• **Problem description**: Set down the entries exactly as they appear, apart from the images, which stay out.

┌─ Data for this exercise

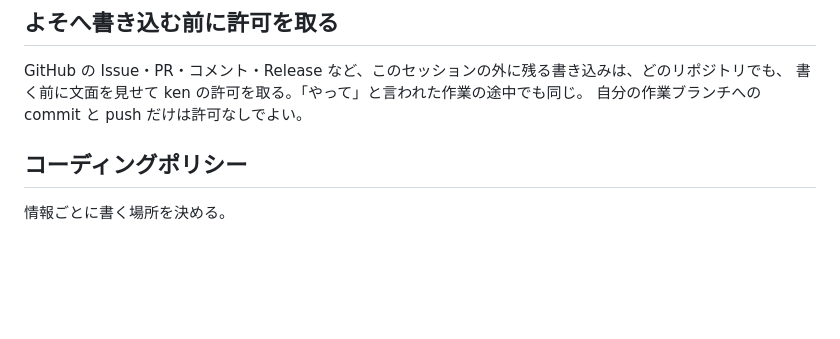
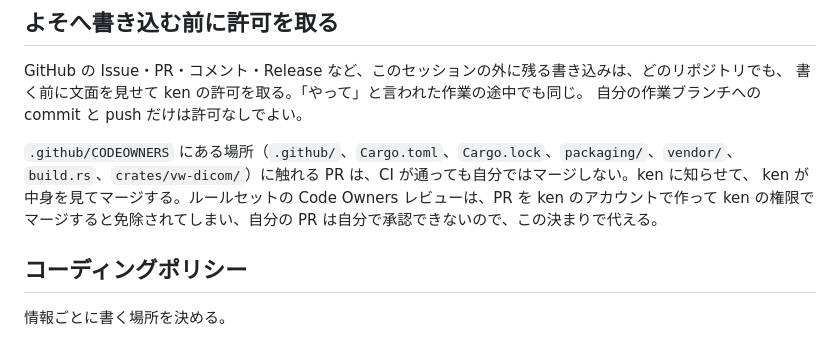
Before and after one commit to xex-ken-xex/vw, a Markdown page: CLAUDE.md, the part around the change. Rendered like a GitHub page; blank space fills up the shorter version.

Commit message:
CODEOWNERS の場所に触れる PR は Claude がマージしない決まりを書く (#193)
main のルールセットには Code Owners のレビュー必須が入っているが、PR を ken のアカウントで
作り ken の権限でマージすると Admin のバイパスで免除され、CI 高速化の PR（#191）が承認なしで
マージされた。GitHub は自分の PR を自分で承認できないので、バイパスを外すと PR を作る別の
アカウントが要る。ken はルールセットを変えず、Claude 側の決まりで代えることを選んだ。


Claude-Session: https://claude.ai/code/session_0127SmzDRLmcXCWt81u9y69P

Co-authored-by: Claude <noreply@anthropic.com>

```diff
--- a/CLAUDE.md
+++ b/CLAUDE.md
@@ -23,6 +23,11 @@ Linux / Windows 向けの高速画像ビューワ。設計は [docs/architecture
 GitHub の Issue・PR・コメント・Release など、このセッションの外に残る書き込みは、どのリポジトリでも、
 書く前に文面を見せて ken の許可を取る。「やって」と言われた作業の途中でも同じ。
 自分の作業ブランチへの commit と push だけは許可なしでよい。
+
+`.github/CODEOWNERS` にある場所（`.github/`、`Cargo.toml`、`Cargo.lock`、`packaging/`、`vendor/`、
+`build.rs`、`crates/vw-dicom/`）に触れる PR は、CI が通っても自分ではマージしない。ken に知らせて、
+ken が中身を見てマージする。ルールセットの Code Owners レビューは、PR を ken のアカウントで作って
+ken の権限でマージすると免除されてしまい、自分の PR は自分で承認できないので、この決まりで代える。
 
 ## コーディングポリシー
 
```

└─

• **Finished exercise**:
Before and after one commit to xex-ken-xex/vw, a Markdown page: CLAUDE.md, the part around the change. Rendered like a GitHub page; blank space fills up the shorter version.

Commit message:
CODEOWNERS の場所に触れる PR は Claude がマージしない決まりを書く (#193)
main のルールセットには Code Owners のレビュー必須が入っているが、PR を ken のアカウントで
作り ken の権限でマージすると Admin のバイパスで免除され、CI 高速化の PR（#191）が承認なしで
マージされた。GitHub は自分の PR を自分で承認できないので、バイパスを外すと PR を作る別の
アカウントが要る。ken はルールセットを変えず、Claude 側の決まりで代えることを選んだ。


Claude-Session: https://claude.ai/code/session_0127SmzDRLmcXCWt81u9y69P

Co-authored-by: Claude <noreply@anthropic.com>

```diff
--- a/CLAUDE.md
+++ b/CLAUDE.md
@@ -23,6 +23,11 @@ Linux / Windows 向けの高速画像ビューワ。設計は [docs/architecture
 GitHub の Issue・PR・コメント・Release など、このセッションの外に残る書き込みは、どのリポジトリでも、
 書く前に文面を見せて ken の許可を取る。「やって」と言われた作業の途中でも同じ。
 自分の作業ブランチへの commit と push だけは許可なしでよい。
+
+`.github/CODEOWNERS` にある場所（`.github/`、`Cargo.toml`、`Cargo.lock`、`packaging/`、`vendor/`、
+`build.rs`、`crates/vw-dicom/`）に触れる PR は、CI が通っても自分ではマージしない。ken に知らせて、
+ken が中身を見てマージする。ルールセットの Code Owners レビューは、PR を ken のアカウントで作って
+ken の権限でマージすると免除されてしまい、自分の PR は自分で承認できないので、この決まりで代える。
 
 ## コーディングポリシー
 
```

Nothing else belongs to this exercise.